[About this exercise] Copy out every entry that follows, without a single picture.

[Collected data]
=====
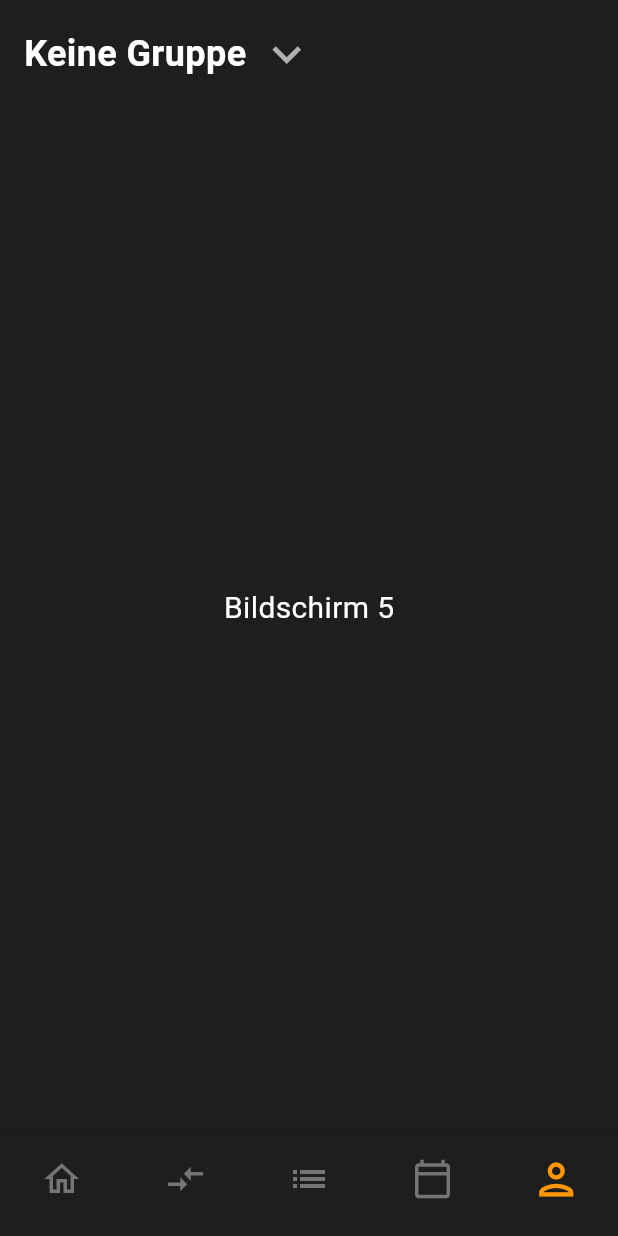
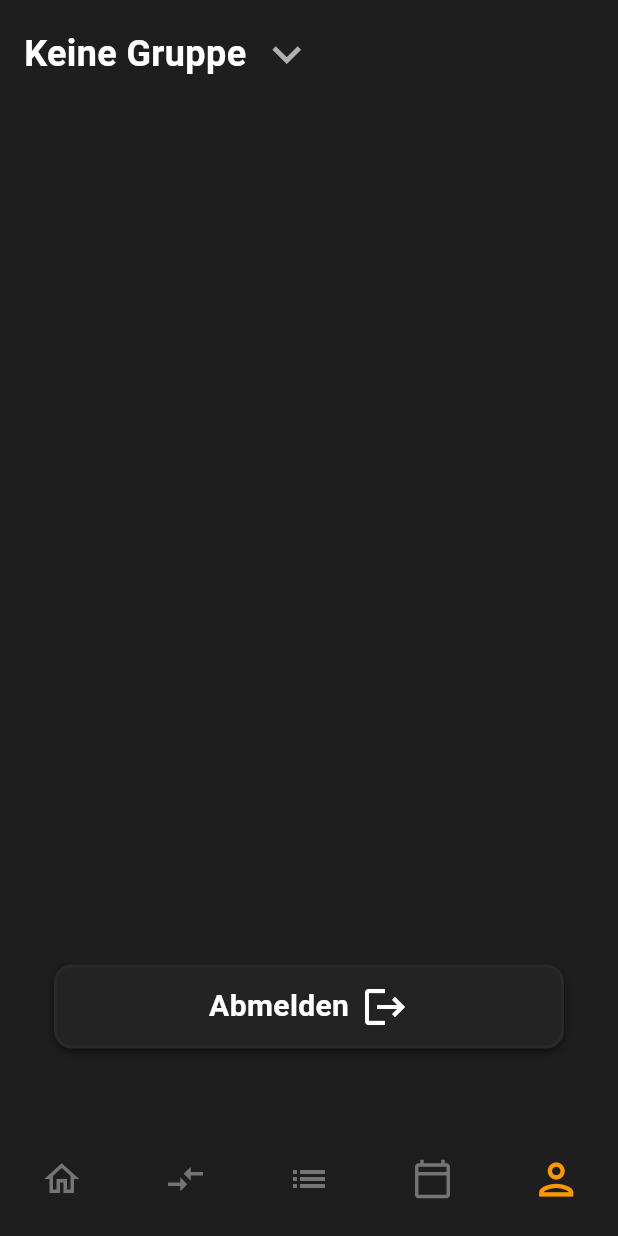
Before and after one commit to Phimance/Reiseplaner-Frontend, a Flutter app: the MainScreen screen opened directly, item 5 of the bottom bar chosen, on a phone screen of 412 x 824 dp. Run offline on Flutter 3.47's test engine with Material 3 defaults, Android fonts, the phone set to English and light mode, and no system bars.

Commit message:
logout Button

```diff
--- a/lib/main.dart
+++ b/lib/main.dart
@@ -2,6 +2,7 @@ import 'package:flutter/material.dart';
 import 'package:provider/provider.dart';
 import 'package:reiseplaner/view/components/core/Widgets/ReiseHeader.dart';
 import 'package:reiseplaner/view/components/pages/home_screen.dart';
+import 'package:reiseplaner/view/components/pages/profile_screen.dart';
 import 'core/app_state.dart';
 import 'view/components/pages/login_screen.dart';
 import 'view/theme/app_theme.dart';
@@ -50,9 +51,7 @@ class _MainScreenState extends State<MainScreen> {
     const Center(
       child: Text('Bildschirm 4', style: TextStyle(fontSize: 20)),
     ),
-    const Center(
-      child: Text('Bildschirm 5', style: TextStyle(fontSize: 20)),
-    ),
+    const ProfileScreen(),
   ];
 
   @override
--- /dev/null
+++ b/lib/view/components/pages/profile_screen.dart
@@ -0,0 +1,40 @@
+import 'package:flutter/material.dart';
+import 'package:provider/provider.dart';
+import '../../../core/app_state.dart';
+import '../../theme/app_colors.dart';
+import '../core/Widgets/Button.dart';
+import 'login_screen.dart';
+
+class ProfileScreen extends StatelessWidget {
+  const ProfileScreen({super.key});
+
+  @override
+  Widget build(BuildContext context) {
+    return Scaffold(
+      backgroundColor: AppColors.background,
+      body: Padding(
+        padding: const EdgeInsets.all(20.0),
+        child: Column(
+          children: [
+            const Spacer(),
+            ReiseButton(
+              title: 'Abmelden',
+              icon: Icons.logout,
+              onPressed: () {
+                // Logout im AppState ausführen
+                context.read<AppState>().logout();
+
+                // Zurück zum Login-Screen navigieren und Stack leeren
+                Navigator.of(context).pushAndRemoveUntil(
+                  MaterialPageRoute(builder: (context) => const LoginScreen()),
+                  (route) => false,
+                );
+              },
+            ),
+            const SizedBox(height: 20),
+          ],
+        ),
+      ),
+    );
+  }
+}
```
Also changed, not shown: pubspec.lock.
=====
[Answer to this problem]
Before and after one commit to Phimance/Reiseplaner-Frontend, a Flutter app: the MainScreen screen opened directly, item 5 of the bottom bar chosen, on a phone screen of 412 x 824 dp. Run offline on Flutter 3.47's test engine with Material 3 defaults, Android fonts, the phone set to English and light mode, and no system bars.

Commit message:
logout Button

```diff
--- a/lib/main.dart
+++ b/lib/main.dart
@@ -2,6 +2,7 @@ import 'package:flutter/material.dart';
 import 'package:provider/provider.dart';
 import 'package:reiseplaner/view/components/core/Widgets/ReiseHeader.dart';
 import 'package:reiseplaner/view/components/pages/home_screen.dart';
+import 'package:reiseplaner/view/components/pages/profile_screen.dart';
 import 'core/app_state.dart';
 import 'view/components/pages/login_screen.dart';
 import 'view/theme/app_theme.dart';
@@ -50,9 +51,7 @@ class _MainScreenState extends State<MainScreen> {
     const Center(
       child: Text('Bildschirm 4', style: TextStyle(fontSize: 20)),
     ),
-    const Center(
-      child: Text('Bildschirm 5', style: TextStyle(fontSize: 20)),
-    ),
+    const ProfileScreen(),
   ];
 
   @override
--- /dev/null
+++ b/lib/view/components/pages/profile_screen.dart
@@ -0,0 +1,40 @@
+import 'package:flutter/material.dart';
+import 'package:provider/provider.dart';
+import '../../../core/app_state.dart';
+import '../../theme/app_colors.dart';
+import '../core/Widgets/Button.dart';
+import 'login_screen.dart';
+
+class ProfileScreen extends StatelessWidget {
+  const ProfileScreen({super.key});
+
+  @override
+  Widget build(BuildContext context) {
+    return Scaffold(
+      backgroundColor: AppColors.background,
+      body: Padding(
+        padding: const EdgeInsets.all(20.0),
+        child: Column(
+          children: [
+            const Spacer(),
+            ReiseButton(
+              title: 'Abmelden',
+              icon: Icons.logout,
+              onPressed: () {
+                // Logout im AppState ausführen
+                context.read<AppState>().logout();
+
+                // Zurück zum Login-Screen navigieren und Stack leeren
+                Navigator.of(context).pushAndRemoveUntil(
+                  MaterialPageRoute(builder: (context) => const LoginScreen()),
+                  (route) => false,
+                );
+              },
+            ),
+            const SizedBox(height: 20),
+          ],
+        ),
+      ),
+    );
+  }
+}
```
Also changed, not shown: pubspec.lock.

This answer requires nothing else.